There’s weight to actions. Choosing what to do is a little agonising, but you’ll almost always get some benefit, so it doesn’t slow down the game. There’s a lot of ways to get ahead. It’s just deciding which one might work. Making a plan. Making it work.
And then it’s gambling, pushing your luck, and playing cool when things get desperate.
Desperate is the word. This world is desperate, and you will be too. You have not got much time, and you can lose momentum quickly.
The game is the theme is the story is the world is everything.
This is a game with a lot of moving parts. Set up takes a while, and once you get there you’re left with a lot of piles of tokens and stacks of cards and a small army of little plastic miniatures. Each person has a gang pool, a draw deck, a discard pile and a hand. You can recruit gang members, buy contraband or build developments. You have to position your people, and your buildings; a rude combination of tetris and chess. Make sure everyone is protected. Make sure everywhere is efficient. You build an economy. You build a gang. You get angry when you die, or you lose ground. You get revenge.
I think this is a lean, taut and brutal game. It is immediately engaging, despite the initially intimidating appearance. It’s straightforward to teach (although probably not enough for boardgame beginners), and it quickly becomes clear how much possibility there is.
It looks complicated. And in a way it is.
But at the same time, each element is simple. You can play these cards any time during your turn. These cards are for battles. Everything does what it says on the card. Positioning is important and clear. Having neighbours makes you stronger.
It’s all a series of simple choices, simple mechanics, combining in a well thought out, solidly balanced way.
And more than all of that. It feels right.

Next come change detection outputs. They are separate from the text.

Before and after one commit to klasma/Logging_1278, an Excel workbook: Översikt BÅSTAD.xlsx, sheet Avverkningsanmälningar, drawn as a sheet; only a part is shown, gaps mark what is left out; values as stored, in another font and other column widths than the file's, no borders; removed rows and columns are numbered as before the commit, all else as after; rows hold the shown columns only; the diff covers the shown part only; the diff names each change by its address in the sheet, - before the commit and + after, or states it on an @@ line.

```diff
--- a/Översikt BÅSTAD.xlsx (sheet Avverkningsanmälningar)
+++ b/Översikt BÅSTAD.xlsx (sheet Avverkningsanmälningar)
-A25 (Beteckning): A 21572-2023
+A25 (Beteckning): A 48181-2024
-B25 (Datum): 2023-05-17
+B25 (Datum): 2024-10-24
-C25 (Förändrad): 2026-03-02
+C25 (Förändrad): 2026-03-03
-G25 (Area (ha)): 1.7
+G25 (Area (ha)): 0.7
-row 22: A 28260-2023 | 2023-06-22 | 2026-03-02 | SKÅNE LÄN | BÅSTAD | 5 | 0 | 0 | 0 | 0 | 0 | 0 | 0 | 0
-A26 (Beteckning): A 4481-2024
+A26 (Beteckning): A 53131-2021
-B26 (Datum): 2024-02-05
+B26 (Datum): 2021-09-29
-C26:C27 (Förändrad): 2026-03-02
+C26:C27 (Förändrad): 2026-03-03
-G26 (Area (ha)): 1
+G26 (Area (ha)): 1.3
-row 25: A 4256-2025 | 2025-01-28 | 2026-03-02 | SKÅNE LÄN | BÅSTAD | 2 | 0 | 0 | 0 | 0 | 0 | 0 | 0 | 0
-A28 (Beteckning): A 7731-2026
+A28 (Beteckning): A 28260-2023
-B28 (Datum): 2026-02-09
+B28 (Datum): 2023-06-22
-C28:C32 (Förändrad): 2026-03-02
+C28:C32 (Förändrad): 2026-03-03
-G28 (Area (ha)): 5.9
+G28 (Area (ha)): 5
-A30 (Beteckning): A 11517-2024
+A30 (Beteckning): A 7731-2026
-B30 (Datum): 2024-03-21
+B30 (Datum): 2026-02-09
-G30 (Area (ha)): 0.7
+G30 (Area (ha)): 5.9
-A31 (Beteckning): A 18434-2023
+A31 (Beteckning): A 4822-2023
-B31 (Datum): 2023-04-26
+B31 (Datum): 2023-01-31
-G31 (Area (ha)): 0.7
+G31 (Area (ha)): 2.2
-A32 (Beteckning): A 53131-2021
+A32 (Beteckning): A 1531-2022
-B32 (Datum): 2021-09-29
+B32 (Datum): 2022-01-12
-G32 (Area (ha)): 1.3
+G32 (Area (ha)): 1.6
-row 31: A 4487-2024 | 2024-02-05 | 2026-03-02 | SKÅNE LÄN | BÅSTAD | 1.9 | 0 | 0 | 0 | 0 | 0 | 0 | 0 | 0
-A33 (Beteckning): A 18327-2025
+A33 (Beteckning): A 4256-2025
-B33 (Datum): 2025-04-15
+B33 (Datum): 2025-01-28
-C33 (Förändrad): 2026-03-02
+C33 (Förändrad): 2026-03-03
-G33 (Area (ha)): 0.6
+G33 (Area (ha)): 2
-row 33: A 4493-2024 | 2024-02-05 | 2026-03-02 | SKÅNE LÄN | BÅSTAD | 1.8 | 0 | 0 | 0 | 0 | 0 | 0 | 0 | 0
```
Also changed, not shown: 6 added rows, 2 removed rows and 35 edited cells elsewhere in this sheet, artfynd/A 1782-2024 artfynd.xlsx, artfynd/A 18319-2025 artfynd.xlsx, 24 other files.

It feels like you’re scraping by with very little. It feels like you’re building a precious, precarious empire. It feels like every time you expand you just make it more likely the police are going to knock down your door. It feels like you have a gang. A gang made of remnants. A gang you could lose.

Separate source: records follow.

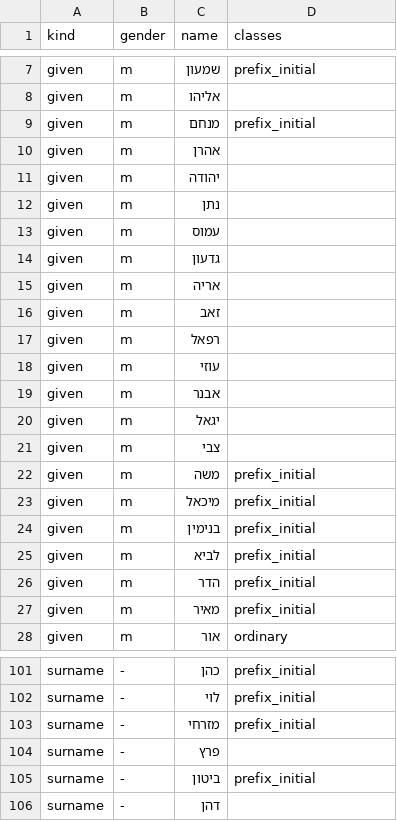
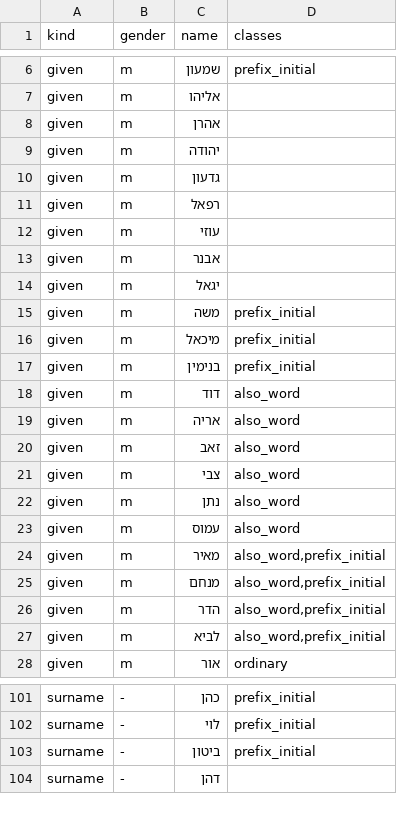
Before and after one commit to ploni-dev/ploni-engine, a TSV file: experiments/e4_planted_names/names.tsv, drawn as a sheet; only a part is shown, gaps mark what is left out; the diff covers the shown part only.

```diff
--- a/experiments/e4_planted_names/names.tsv
+++ b/experiments/e4_planted_names/names.tsv
@@ -8,10 +7,5 @@ given	m	שמעון	prefix_initial
 given	m	אליהו	
-given	m	מנחם	prefix_initial
 given	m	אהרן	
 given	m	יהודה	
-given	m	נתן	
-given	m	עמוס	
 given	m	גדעון	
-given	m	אריה	
-given	m	זאב	
 given	m	רפאל	
@@ -20,3 +14,2 @@ given	m	אבנר
 given	m	יגאל	
-given	m	צבי	
 given	m	משה	prefix_initial
@@ -24,5 +17,12 @@ given	m	מיכאל	prefix_initial
 given	m	בנימין	prefix_initial
-given	m	לביא	prefix_initial
-given	m	הדר	prefix_initial
-given	m	מאיר	prefix_initial
+given	m	דוד	also_word
+given	m	אריה	also_word
+given	m	זאב	also_word
+given	m	צבי	also_word
+given	m	נתן	also_word
+given	m	עמוס	also_word
+given	m	מאיר	also_word,prefix_initial
+given	m	מנחם	also_word,prefix_initial
+given	m	הדר	also_word,prefix_initial
+given	m	לביא	also_word,prefix_initial
 given	m	אור	ordinary
@@ -102,4 +102,2 @@ surname	-	כהן	prefix_initial
 surname	-	לוי	prefix_initial
-surname	-	מזרחי	prefix_initial
-surname	-	פרץ	
 surname	-	ביטון	prefix_initial
```
Also changed, not shown: 16 added rows and 15 removed rows elsewhere in this file, 11 other files.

It feels like proper sci-fi. Grim, dirty, desperate and intriguing. Not a story, but a world.
And then you make your own story.
This would not be my game to win people over to boardgames. It’s a bit too complicated (but actually it doesn’t waste a drop of anything), it’s a bit too grimdark cliché (but actually the world is much richer than first glance) and it’s a bit long and slow (but actually it’s tense and pacey and ends just at the right amount of a little bit too soon).
But once someone has taken their first paddle into the cardboard waters, and started to see that there’s more going on than they thought, I think this is the game to show them just how deep the water is.
I can’t stop thinking about it. About the mechanics, about the tactics, about the world. It doesn’t ever feel like just a game. It feels like a City. A place where people live, somehow, and die.
I can’t wait to put that City back on my table, and tell some more stories in it.
I’ve already linked to the Shut Up show video review, which might get you almost as excited as me. I’d also recommend the Cardboard Republic review. I particularly like their explanation of why it is good for different ‘gamer archetypes‘. Not entirely sure I agree with their definitions, but I like the idea, and it’s a good critical tool.
Much of my boardgame enthusiasm and knowhow comes from the chaps at Shut Up & Sit Down, so here’s an obligatory link. They’re great, fun, and informative.
Obviously check out Plaid Hat Games to see the developer, they have great how to play videos, and I think they are genuinely lovely people. The SU&SD interview confirms some of that loveliness. Also, check out Plaid, although they have nothing to do with Plaid hat, and some people even say they pronounce it differently.
Thanks to Plaid Hat for permission to use John Ariosa’s picture for the header. Ace customer service, I’ve had two email responses directly from Isaac Vega, the maker of this game. Which makes me feel cool.
Oh, and the Escape from New York and Assault from Precinct 13 soundtracks are awesome.